** DATA UNDER STUDY follows **
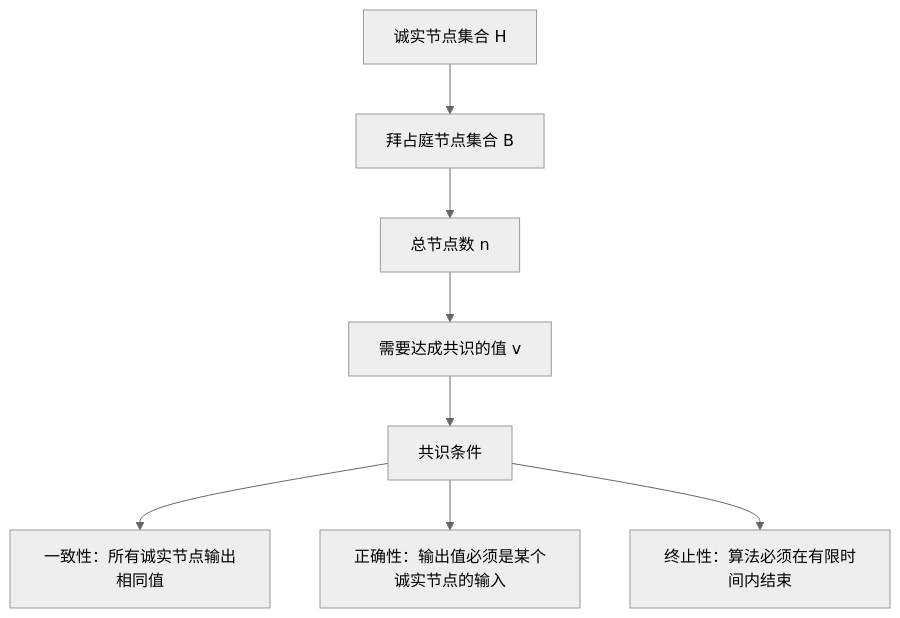
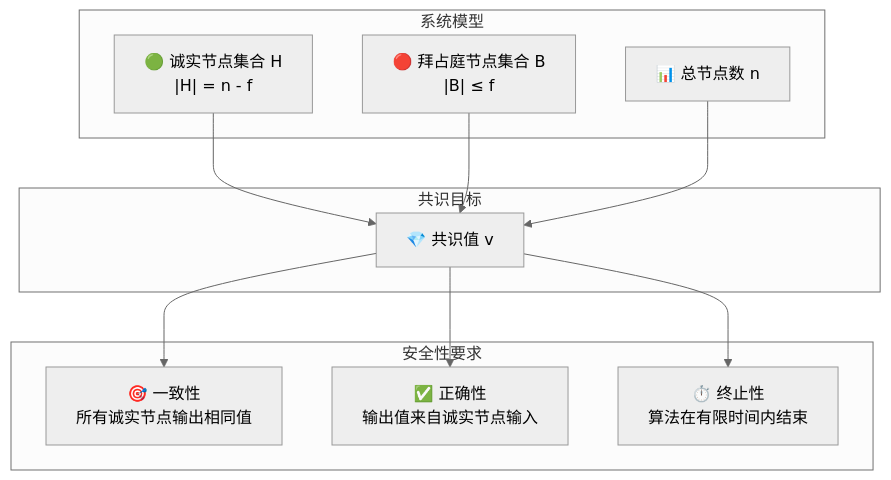
One commit to jsalessandro/lesshash changed the second of 6 diagrams in content/posts/distributed-01-byzantine-generals.md. Above: the diagram before and after it, drawn with Mermaid (neutral theme). The commit also changed other lines of this file and 15 other files, not shown here.

````diff
--- a/content/posts/distributed-01-byzantine-generals.md
+++ b/content/posts/distributed-01-byzantine-generals.md
@@ -36,10 +79,25 @@
 ```mermaid
-graph TD
-    A[诚实节点集合 H] --> B[拜占庭节点集合 B]
-    B --> C[总节点数 n]
-    C --> D[需要达成共识的值 v]
-    D --> E[共识条件]
-    E --> F[一致性：所有诚实节点输出相同值]
-    E --> G[正确性：输出值必须是某个诚实节点的输入]
-    E --> H[终止性：算法必须在有限时间内结束]
+flowchart TD
+    subgraph "系统模型"
+        A["🟢 诚实节点集合 H<br/>|H| = n - f"]
+        B["🔴 拜占庭节点集合 B<br/>|B| ≤ f"]
+        C["📊 总节点数 n"]
+    end
+
+    subgraph "共识目标"
+        D["💎 共识值 v"]
+    end
+
+    subgraph "安全性要求"
+        F["🎯 一致性<br/>所有诚实节点输出相同值"]
+        G["✅ 正确性<br/>输出值来自诚实节点输入"]
+        H["⏱️ 终止性<br/>算法在有限时间内结束"]
+    end
+
+    A --> D
+    B --> D
+    C --> D
+    D --> F
+    D --> G
+    D --> H
 ```
````
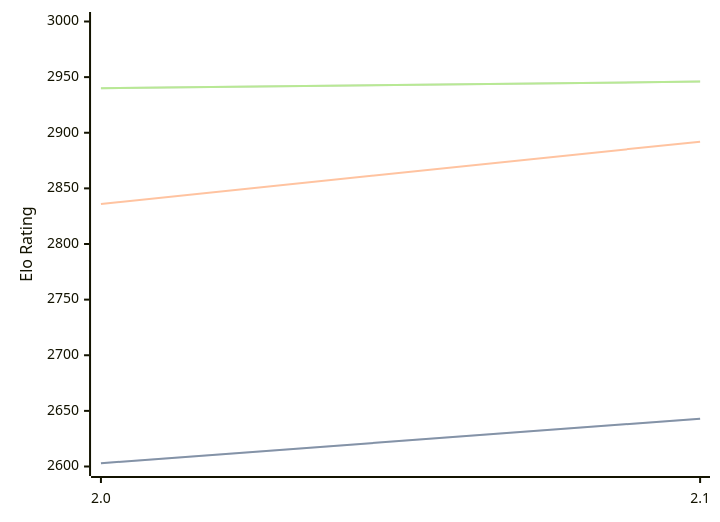
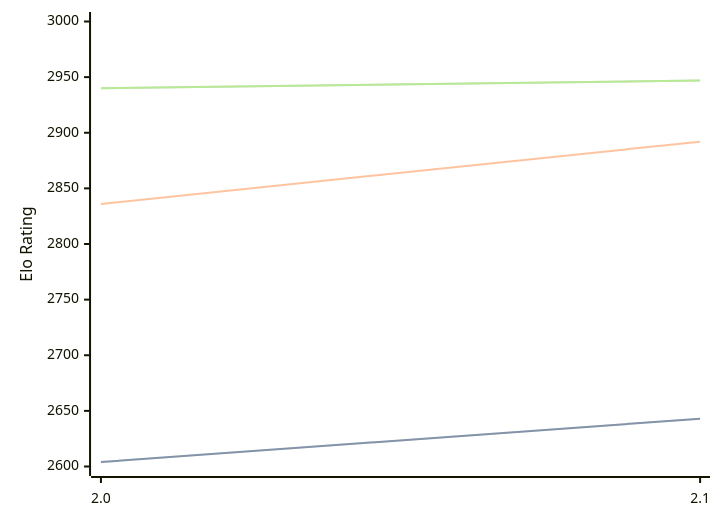
Before and after one commit to computer-chess-index/cci: the diagram in engines/Noggin.md, drawn with Mermaid. The commit also changed other lines of this file, not shown here.

Commit message:
Update CCI Ratings (ELO VLTC) - 2026-10-08

````diff
--- a/engines/Noggin.md
+++ b/engines/Noggin.md
@@ -33,11 +33,11 @@
 ```mermaid
 %%{init: {"theme":"base","themeVariables":{"seriesColors:['#a3a3a3','#222221','#faa371']}}}%%
 xychart-beta
   x-axis ["2.0", "2.1"]
   y-axis "Elo Rating" 2600 --> 3000
-  line "" [2603, 2643]
-  line "STC (8.0+0.08s)" [2603, 2643]
+  line "" [2604, 2643]
+  line "STC (8.0+0.08s)" [2604, 2643]
   line "LTC (60.0+0.60s)" [2836, 2892]
-  line "" [2940, 2946]
-  line "VLTC (2m24s+1.12s)" [2940, 2946]
+  line "" [2940, 2947]
+  line "VLTC (2m24s+1.12s)" [2940, 2947]
 ```
````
** End of DATA UNDER STUDY **
**WORK INSTRUCTION:** Take each line above that contains "subgraph" and copy it out.

**WRITTEN RESPONSE:**
+    subgraph "系统模型"
+    subgraph "共识目标"
+    subgraph "安全性要求"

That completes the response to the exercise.